Review: It would be fair to say that Lisbon-born, London-based Silvestre has developed a distinctive and unique trademark sound. Rich in dusty samples, reggaeton references and bustling, club-ready beats, his previous work for Diskotopia and Cr?me Organization is well worth checking. He continues on a similar tip on this Secretsundaze label debut. There's much to enjoy across the EP, from the dreamy tropical heat of "Lights" and melodious, post-dancehall fusion of "Fuego", to the drowsy, manipulated harmony vocals and skittish rhythms of "Paying The Rent". Antinote regular D.K delivers the headline-grabbing remix, turning "Fuego" into a bass-heavy chunk of tribal-tinged deep house.

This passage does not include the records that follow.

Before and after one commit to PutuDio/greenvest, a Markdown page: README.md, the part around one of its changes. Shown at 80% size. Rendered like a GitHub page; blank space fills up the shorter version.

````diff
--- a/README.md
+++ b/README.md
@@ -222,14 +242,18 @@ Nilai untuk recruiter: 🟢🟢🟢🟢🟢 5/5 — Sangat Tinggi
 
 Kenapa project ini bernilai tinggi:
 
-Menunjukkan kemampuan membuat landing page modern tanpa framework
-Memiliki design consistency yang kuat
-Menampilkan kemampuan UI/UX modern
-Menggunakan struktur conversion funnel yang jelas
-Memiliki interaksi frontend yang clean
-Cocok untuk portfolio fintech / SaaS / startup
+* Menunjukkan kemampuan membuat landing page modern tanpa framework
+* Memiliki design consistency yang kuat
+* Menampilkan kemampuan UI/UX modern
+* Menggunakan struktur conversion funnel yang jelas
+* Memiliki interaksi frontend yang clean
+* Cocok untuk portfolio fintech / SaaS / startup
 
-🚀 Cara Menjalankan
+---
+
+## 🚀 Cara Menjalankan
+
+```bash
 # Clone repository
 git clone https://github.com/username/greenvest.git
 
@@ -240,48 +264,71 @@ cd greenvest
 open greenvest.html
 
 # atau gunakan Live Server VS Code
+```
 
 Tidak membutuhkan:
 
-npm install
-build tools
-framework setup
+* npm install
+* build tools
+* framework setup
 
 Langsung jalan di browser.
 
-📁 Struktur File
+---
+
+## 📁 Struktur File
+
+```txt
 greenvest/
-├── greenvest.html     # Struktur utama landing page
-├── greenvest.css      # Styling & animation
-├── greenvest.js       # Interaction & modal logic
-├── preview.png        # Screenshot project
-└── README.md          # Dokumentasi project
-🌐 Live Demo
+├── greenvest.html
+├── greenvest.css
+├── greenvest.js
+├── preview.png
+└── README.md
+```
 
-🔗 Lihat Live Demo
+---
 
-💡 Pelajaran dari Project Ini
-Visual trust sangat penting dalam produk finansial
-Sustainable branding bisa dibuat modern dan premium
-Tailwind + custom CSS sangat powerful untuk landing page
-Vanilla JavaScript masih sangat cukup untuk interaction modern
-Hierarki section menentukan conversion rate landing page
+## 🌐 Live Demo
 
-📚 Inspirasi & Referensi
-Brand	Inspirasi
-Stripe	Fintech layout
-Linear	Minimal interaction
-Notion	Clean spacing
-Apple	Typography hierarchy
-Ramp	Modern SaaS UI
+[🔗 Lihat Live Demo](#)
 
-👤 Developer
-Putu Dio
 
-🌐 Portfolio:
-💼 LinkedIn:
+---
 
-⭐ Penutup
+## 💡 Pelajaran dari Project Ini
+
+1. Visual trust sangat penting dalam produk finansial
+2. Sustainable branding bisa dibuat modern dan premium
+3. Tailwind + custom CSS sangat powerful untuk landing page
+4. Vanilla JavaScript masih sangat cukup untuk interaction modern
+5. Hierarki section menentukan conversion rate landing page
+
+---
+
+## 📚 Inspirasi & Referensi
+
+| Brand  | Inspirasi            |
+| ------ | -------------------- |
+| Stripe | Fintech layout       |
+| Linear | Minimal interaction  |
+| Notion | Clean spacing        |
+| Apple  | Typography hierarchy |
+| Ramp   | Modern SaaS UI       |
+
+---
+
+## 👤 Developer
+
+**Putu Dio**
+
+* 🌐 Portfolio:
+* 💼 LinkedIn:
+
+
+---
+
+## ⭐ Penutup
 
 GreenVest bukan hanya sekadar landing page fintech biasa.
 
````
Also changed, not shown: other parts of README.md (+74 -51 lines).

Spacetime Continuum - "Only One Sky" - (6:02) 125 BPM
Scanner - "Mothlit" - (6:42) 117 BPM
Ross 154 - "Eath To Our Freinds" - (8:03) 134 BPM
Leo Anibaldi - "Crion" - (5:08) 139 BPM
Review: While a cynic might argue that De:tuned's tenth anniversary celebrations have been more prolonged than Liberace's last party, it has nonetheless resulted in some truly unforgettable electronic music being issued. Here, the selection moves from Spacetime Continuum's atmospheric ambient techno on "Only One Sky" and the dreamy textures of Ross 154's "Eath To Our Freinds" [sic] before a slightly darker and more ominous approach prevails on the slow, nightmarish beats of Scanner's "Mothlit". Closing out this seventh instalment of De:tuned's tenth anniversary celebrations is a more mellow piece - the loose drums and dreamy melodies of Leo Anibaldi's "Crion".
Review: Usually, De:tuned puts out reissues, so Communion marks something of a departure for the label. It's Kirk Degiorgio's first studio album in 15 years under the As One project, and as befits its heritage, it's a gloriously widescreen affair. There's the dreamy ambience of "Absorption Spectra" and both "Downburst" and "Irimias" fuse similar sound scapes with brittle electro back beats. "The Ladder" sees Degiorgio push farther in the Detroit techno direction, guided on the way by out space blips, while the serene "Aimpoint" is redolent of the deeper than deep ambient-techno sound he explored on the classic As One album, Reflections. It's a timeless work.